■ WORK REQUEST
Any image in the records is to be skipped; everything else should be reproduced exactly.

═════ DATA EXCERPTS ═════

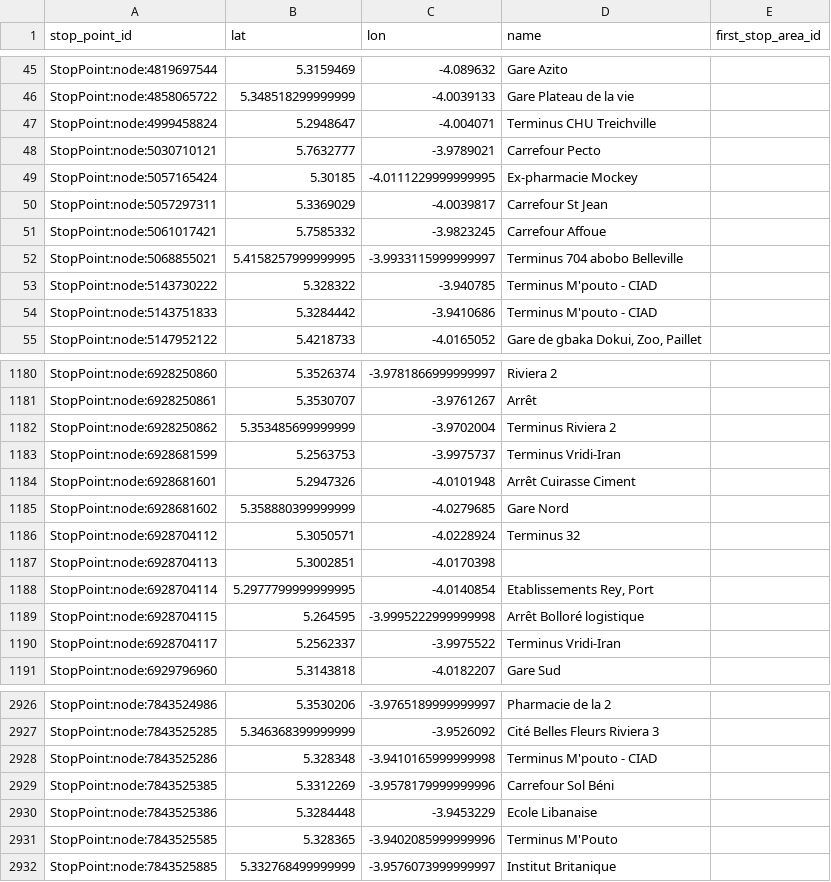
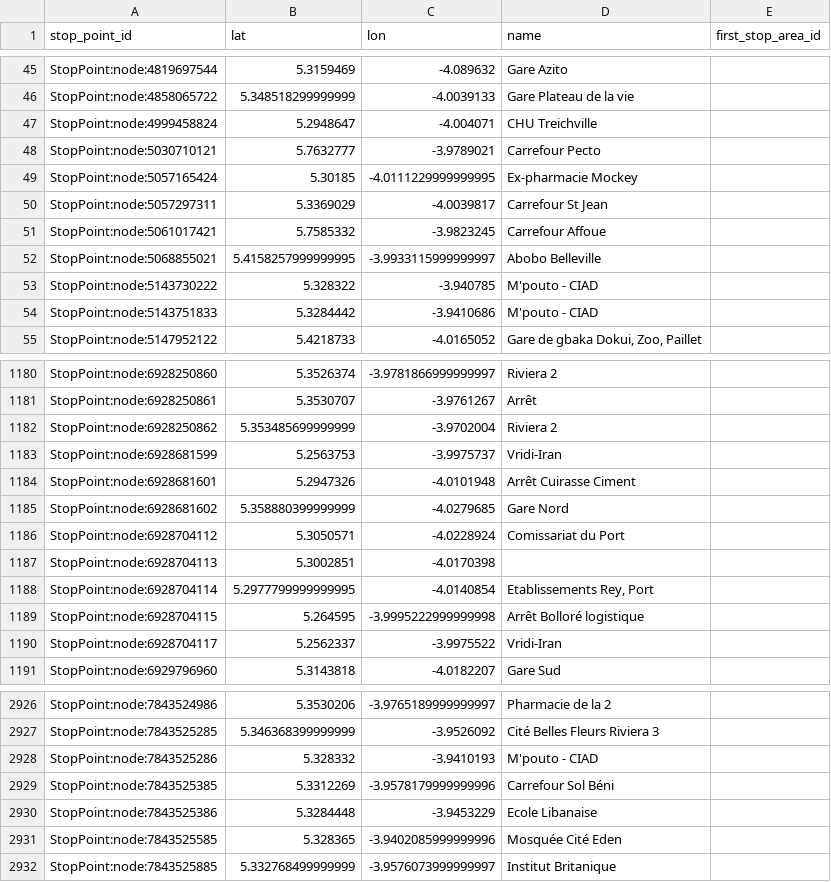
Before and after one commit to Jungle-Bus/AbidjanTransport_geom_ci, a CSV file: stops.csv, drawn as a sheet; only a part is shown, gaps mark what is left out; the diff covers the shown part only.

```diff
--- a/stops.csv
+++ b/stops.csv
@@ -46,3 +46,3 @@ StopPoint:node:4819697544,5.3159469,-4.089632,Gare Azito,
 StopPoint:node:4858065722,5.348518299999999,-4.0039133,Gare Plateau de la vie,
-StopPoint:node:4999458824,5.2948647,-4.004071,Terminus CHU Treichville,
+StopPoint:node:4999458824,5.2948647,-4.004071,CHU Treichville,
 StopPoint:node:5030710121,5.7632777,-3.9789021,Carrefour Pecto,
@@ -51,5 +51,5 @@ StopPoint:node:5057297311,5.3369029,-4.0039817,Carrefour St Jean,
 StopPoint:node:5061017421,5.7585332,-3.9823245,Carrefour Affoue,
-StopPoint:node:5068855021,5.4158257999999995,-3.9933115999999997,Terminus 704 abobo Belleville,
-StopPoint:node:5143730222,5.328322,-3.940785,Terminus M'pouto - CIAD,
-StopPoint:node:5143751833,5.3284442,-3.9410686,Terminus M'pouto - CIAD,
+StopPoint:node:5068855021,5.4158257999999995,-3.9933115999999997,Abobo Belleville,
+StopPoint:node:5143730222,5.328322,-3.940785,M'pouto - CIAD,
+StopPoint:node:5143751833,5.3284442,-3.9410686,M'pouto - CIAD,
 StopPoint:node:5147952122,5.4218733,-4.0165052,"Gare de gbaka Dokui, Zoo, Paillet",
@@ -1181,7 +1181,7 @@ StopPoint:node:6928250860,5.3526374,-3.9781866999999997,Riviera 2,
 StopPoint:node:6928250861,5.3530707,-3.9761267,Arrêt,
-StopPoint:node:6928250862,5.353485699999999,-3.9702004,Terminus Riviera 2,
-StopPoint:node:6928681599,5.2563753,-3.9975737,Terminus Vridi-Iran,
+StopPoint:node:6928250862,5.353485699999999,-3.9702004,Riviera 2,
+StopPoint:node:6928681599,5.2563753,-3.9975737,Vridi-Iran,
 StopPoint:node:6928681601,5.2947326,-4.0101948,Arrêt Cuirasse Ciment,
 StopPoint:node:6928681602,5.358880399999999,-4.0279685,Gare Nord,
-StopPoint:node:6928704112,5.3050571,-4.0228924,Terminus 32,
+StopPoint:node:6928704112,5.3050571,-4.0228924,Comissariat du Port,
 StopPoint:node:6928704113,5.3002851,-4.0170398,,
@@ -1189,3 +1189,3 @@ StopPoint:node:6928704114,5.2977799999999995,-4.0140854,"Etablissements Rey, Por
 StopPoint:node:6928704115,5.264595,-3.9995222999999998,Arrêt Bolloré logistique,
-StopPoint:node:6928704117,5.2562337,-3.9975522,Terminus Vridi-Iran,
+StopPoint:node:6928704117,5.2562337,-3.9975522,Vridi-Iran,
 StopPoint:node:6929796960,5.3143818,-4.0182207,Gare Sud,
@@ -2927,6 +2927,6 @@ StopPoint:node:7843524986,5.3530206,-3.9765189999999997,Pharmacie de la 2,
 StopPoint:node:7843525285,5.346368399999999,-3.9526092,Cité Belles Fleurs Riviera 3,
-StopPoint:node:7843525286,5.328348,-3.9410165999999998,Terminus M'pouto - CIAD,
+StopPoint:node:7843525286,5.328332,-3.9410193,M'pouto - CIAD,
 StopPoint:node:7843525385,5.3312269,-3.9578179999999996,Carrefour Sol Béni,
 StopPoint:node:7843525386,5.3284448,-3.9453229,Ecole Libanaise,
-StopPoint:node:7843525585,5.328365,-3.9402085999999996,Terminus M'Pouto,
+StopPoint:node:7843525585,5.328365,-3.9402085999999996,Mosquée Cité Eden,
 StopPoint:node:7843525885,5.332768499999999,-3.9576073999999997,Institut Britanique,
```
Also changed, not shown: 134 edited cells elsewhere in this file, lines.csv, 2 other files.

═════

■ YOUR RESPONSE
Before and after one commit to Jungle-Bus/AbidjanTransport_geom_ci, a CSV file: stops.csv, drawn as a sheet; only a part is shown, gaps mark what is left out; the diff covers the shown part only.

```diff
--- a/stops.csv
+++ b/stops.csv
@@ -46,3 +46,3 @@ StopPoint:node:4819697544,5.3159469,-4.089632,Gare Azito,
 StopPoint:node:4858065722,5.348518299999999,-4.0039133,Gare Plateau de la vie,
-StopPoint:node:4999458824,5.2948647,-4.004071,Terminus CHU Treichville,
+StopPoint:node:4999458824,5.2948647,-4.004071,CHU Treichville,
 StopPoint:node:5030710121,5.7632777,-3.9789021,Carrefour Pecto,
@@ -51,5 +51,5 @@ StopPoint:node:5057297311,5.3369029,-4.0039817,Carrefour St Jean,
 StopPoint:node:5061017421,5.7585332,-3.9823245,Carrefour Affoue,
-StopPoint:node:5068855021,5.4158257999999995,-3.9933115999999997,Terminus 704 abobo Belleville,
-StopPoint:node:5143730222,5.328322,-3.940785,Terminus M'pouto - CIAD,
-StopPoint:node:5143751833,5.3284442,-3.9410686,Terminus M'pouto - CIAD,
+StopPoint:node:5068855021,5.4158257999999995,-3.9933115999999997,Abobo Belleville,
+StopPoint:node:5143730222,5.328322,-3.940785,M'pouto - CIAD,
+StopPoint:node:5143751833,5.3284442,-3.9410686,M'pouto - CIAD,
 StopPoint:node:5147952122,5.4218733,-4.0165052,"Gare de gbaka Dokui, Zoo, Paillet",
@@ -1181,7 +1181,7 @@ StopPoint:node:6928250860,5.3526374,-3.9781866999999997,Riviera 2,
 StopPoint:node:6928250861,5.3530707,-3.9761267,Arrêt,
-StopPoint:node:6928250862,5.353485699999999,-3.9702004,Terminus Riviera 2,
-StopPoint:node:6928681599,5.2563753,-3.9975737,Terminus Vridi-Iran,
+StopPoint:node:6928250862,5.353485699999999,-3.9702004,Riviera 2,
+StopPoint:node:6928681599,5.2563753,-3.9975737,Vridi-Iran,
 StopPoint:node:6928681601,5.2947326,-4.0101948,Arrêt Cuirasse Ciment,
 StopPoint:node:6928681602,5.358880399999999,-4.0279685,Gare Nord,
-StopPoint:node:6928704112,5.3050571,-4.0228924,Terminus 32,
+StopPoint:node:6928704112,5.3050571,-4.0228924,Comissariat du Port,
 StopPoint:node:6928704113,5.3002851,-4.0170398,,
@@ -1189,3 +1189,3 @@ StopPoint:node:6928704114,5.2977799999999995,-4.0140854,"Etablissements Rey, Por
 StopPoint:node:6928704115,5.264595,-3.9995222999999998,Arrêt Bolloré logistique,
-StopPoint:node:6928704117,5.2562337,-3.9975522,Terminus Vridi-Iran,
+StopPoint:node:6928704117,5.2562337,-3.9975522,Vridi-Iran,
 StopPoint:node:6929796960,5.3143818,-4.0182207,Gare Sud,
@@ -2927,6 +2927,6 @@ StopPoint:node:7843524986,5.3530206,-3.9765189999999997,Pharmacie de la 2,
 StopPoint:node:7843525285,5.346368399999999,-3.9526092,Cité Belles Fleurs Riviera 3,
-StopPoint:node:7843525286,5.328348,-3.9410165999999998,Terminus M'pouto - CIAD,
+StopPoint:node:7843525286,5.328332,-3.9410193,M'pouto - CIAD,
 StopPoint:node:7843525385,5.3312269,-3.9578179999999996,Carrefour Sol Béni,
 StopPoint:node:7843525386,5.3284448,-3.9453229,Ecole Libanaise,
-StopPoint:node:7843525585,5.328365,-3.9402085999999996,Terminus M'Pouto,
+StopPoint:node:7843525585,5.328365,-3.9402085999999996,Mosquée Cité Eden,
 StopPoint:node:7843525885,5.332768499999999,-3.9576073999999997,Institut Britanique,
```
Also changed, not shown: 134 edited cells elsewhere in this file, lines.csv, 2 other files.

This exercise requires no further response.